A client of our firm pleaded guilty to two charges that had been brought against him – namely, being unlawfully in a dwelling-house under Section 349 (1) CCC and failing to comply with a condition of undertaking under Section 145 (5) b) CCC.
The subject had spent the day with his friends and, during the evening, they received information indicating that one of their acquaintances had been robbed. The police were notified of the event. They were then informed that the theft had been committed by someone they knew. My client and his accomplices decided as a group to pay that person a visit in order to recover the stolen property.

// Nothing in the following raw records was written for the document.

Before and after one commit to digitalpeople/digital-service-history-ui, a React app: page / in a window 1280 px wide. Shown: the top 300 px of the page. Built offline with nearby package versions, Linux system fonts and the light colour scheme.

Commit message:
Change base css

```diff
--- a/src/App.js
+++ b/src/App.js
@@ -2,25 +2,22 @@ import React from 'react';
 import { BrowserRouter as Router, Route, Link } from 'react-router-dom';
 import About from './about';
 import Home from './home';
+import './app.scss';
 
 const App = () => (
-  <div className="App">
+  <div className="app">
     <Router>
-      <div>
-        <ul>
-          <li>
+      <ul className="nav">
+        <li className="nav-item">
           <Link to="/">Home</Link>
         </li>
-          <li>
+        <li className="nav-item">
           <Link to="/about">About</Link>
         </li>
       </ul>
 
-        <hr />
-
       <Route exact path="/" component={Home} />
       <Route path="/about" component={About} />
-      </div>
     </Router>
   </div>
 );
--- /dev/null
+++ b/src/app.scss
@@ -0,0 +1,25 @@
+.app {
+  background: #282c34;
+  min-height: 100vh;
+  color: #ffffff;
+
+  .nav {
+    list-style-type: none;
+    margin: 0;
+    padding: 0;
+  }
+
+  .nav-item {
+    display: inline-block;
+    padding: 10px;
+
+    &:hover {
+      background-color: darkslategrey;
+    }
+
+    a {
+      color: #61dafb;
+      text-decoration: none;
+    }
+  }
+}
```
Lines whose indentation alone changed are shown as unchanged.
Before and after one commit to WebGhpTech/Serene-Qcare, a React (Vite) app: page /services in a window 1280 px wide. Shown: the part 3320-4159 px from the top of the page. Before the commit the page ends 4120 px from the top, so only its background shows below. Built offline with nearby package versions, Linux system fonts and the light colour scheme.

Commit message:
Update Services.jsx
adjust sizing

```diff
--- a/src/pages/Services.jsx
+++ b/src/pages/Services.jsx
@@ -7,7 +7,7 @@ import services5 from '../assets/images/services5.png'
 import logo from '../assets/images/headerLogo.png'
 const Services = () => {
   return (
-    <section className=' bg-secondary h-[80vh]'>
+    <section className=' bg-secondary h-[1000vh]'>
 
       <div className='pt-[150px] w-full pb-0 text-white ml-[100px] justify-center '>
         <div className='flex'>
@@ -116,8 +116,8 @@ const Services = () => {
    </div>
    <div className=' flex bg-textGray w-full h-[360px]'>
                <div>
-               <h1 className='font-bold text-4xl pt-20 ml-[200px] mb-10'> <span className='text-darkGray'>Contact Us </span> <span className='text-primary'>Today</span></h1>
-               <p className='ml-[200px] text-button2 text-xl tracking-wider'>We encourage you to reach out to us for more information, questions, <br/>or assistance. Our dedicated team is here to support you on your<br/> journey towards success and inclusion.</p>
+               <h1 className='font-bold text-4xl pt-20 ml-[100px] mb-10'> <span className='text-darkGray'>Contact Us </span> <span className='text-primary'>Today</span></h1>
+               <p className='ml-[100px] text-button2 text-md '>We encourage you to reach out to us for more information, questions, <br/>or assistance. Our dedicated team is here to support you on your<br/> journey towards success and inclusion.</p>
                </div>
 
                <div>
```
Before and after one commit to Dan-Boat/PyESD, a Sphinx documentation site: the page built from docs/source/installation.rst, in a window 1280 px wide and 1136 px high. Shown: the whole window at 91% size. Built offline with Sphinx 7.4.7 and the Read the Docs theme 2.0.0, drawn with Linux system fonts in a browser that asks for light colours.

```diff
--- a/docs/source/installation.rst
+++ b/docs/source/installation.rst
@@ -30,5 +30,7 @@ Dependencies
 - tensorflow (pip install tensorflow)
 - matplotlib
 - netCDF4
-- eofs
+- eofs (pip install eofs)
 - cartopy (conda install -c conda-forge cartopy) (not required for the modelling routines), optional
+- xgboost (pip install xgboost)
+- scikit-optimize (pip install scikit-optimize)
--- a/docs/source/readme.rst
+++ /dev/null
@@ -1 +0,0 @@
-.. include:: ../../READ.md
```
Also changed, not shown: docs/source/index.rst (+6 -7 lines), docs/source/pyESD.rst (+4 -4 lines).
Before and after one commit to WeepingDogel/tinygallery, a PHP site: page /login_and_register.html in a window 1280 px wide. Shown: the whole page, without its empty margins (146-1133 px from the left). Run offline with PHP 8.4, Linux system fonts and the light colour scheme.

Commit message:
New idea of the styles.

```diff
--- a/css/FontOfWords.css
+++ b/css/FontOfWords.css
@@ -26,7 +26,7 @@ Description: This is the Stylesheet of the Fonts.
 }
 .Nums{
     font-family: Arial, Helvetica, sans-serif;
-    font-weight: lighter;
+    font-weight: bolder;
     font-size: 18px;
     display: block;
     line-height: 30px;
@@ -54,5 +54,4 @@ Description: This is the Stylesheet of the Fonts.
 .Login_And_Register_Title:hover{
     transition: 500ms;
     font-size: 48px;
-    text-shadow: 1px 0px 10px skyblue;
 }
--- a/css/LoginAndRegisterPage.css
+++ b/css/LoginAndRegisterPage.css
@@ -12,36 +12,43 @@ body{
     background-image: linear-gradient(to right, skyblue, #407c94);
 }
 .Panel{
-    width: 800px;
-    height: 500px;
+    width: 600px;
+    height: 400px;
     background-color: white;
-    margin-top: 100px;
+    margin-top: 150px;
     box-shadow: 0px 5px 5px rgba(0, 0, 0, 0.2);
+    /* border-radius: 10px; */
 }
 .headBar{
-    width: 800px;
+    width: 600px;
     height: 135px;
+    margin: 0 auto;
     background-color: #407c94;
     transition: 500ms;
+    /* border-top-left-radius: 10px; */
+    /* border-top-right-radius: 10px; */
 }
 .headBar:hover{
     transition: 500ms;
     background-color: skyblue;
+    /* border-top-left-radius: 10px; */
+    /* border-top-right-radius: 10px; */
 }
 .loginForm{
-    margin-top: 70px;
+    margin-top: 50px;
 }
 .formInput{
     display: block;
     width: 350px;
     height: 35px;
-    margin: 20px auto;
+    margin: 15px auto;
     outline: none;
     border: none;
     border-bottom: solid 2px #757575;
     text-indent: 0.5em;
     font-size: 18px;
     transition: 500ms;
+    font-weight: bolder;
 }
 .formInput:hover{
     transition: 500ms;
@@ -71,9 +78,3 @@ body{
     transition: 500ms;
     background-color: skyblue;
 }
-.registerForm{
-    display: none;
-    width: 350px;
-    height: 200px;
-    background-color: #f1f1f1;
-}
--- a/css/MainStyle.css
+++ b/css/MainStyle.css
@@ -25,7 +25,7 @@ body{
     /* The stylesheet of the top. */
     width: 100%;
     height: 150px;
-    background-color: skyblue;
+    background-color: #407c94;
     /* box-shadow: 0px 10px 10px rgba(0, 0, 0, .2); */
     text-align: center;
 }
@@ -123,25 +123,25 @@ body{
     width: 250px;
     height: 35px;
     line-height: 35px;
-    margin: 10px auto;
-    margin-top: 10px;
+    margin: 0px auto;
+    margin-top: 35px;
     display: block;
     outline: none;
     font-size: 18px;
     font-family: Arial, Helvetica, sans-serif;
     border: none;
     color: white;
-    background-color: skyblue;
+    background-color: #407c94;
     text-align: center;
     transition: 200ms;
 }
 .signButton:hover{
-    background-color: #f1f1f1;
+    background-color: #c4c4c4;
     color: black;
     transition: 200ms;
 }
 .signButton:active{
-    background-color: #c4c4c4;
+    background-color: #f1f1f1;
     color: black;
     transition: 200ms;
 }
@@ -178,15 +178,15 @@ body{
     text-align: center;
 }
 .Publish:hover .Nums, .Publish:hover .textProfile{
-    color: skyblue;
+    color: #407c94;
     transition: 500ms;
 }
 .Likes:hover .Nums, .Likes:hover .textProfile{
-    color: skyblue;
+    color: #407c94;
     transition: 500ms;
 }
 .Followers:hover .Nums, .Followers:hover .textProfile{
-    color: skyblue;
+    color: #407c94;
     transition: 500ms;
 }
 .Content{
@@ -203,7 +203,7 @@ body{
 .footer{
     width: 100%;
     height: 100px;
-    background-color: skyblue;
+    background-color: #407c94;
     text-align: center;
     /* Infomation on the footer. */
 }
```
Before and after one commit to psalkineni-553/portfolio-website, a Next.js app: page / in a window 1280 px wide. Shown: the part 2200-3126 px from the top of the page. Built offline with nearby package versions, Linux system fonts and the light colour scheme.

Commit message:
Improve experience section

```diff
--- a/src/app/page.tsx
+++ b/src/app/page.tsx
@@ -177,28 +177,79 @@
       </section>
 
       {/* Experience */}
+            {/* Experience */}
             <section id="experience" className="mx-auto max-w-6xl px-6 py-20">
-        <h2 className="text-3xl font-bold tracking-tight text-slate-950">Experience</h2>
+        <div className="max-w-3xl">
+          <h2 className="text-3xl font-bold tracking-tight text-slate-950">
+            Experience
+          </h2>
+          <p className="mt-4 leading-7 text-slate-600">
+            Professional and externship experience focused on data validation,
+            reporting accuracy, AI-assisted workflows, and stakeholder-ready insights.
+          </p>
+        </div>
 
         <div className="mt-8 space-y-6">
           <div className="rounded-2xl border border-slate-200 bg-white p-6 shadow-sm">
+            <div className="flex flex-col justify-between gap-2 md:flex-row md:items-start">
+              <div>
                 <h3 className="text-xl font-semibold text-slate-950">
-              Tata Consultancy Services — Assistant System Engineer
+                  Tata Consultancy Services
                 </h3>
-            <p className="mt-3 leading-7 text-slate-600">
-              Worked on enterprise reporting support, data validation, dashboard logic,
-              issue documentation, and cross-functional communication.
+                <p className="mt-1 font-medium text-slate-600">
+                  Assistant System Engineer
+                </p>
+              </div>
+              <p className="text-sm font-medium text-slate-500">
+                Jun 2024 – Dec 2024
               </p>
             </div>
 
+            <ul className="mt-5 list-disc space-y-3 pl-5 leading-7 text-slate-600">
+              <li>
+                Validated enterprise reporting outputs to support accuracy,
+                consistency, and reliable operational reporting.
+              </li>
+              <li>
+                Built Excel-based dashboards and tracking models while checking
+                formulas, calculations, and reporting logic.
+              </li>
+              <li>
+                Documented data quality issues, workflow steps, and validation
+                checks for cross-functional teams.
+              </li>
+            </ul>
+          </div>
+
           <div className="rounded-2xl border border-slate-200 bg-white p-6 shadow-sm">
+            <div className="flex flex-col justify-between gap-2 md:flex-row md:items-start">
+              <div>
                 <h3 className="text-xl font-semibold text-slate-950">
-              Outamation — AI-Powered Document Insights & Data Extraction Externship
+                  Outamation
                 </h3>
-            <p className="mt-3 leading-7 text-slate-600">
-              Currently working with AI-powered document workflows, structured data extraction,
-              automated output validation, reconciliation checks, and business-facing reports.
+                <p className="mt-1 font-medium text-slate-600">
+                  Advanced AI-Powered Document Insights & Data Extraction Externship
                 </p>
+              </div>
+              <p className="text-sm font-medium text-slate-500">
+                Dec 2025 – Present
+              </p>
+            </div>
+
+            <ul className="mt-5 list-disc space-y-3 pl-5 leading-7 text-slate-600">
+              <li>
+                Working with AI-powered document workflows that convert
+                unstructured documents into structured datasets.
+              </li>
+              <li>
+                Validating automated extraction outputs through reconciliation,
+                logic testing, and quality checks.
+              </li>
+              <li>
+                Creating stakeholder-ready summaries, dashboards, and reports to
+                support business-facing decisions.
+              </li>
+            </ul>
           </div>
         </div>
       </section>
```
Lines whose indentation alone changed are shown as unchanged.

Once they had arrived on the premises, one of our client’s accomplices entered the apartment without the consent of the occupants. At that time, our client and his group of friends followed suit and entered the apartment. Once they were inside the apartment, one of our client’s friends decided to assault some of the occupants of the house with a metal handle.
It turned out that our client had played a passive role in the apartment. He had stayed at the entrance to the apartment and indicated when entering his guilty plea that he did not anticipate this violence and believed that the situation could have been resolved more easily.
Shortly after the offence, our client was found in the presence of one of his accomplices despite being prohibited from doing so, hence the breach of undertaking charge.
We requested the preparation of a pre-sentence report to inform the court of our client’s profile and his risk of recidivism.
During sentencing, the Crown requested a short prison sentence, while for our part, we requested a conditional discharge for our client. The stakes were therefore very high. We highlighted the very young age of our client, which showed that our client was immature, vulnerable, and less able to exercise moral judgment. Our client expressed regret for his act and, despite the violent actions of his accomplices, he had played a passive role in the apartment. We demonstrated that there had been many significant changes in our client’s life since the charges. He had completed a professional diploma and was destined for a successful career in construction.
We demonstrated that our client had no criminal record and that it would be in his best interests – without going against the public interest – to receive a conditional discharge. The court accepted our suggestion and our client received a discharge conditional on him performing 125 hours of community service within 12 months. Our client avoided a criminal record.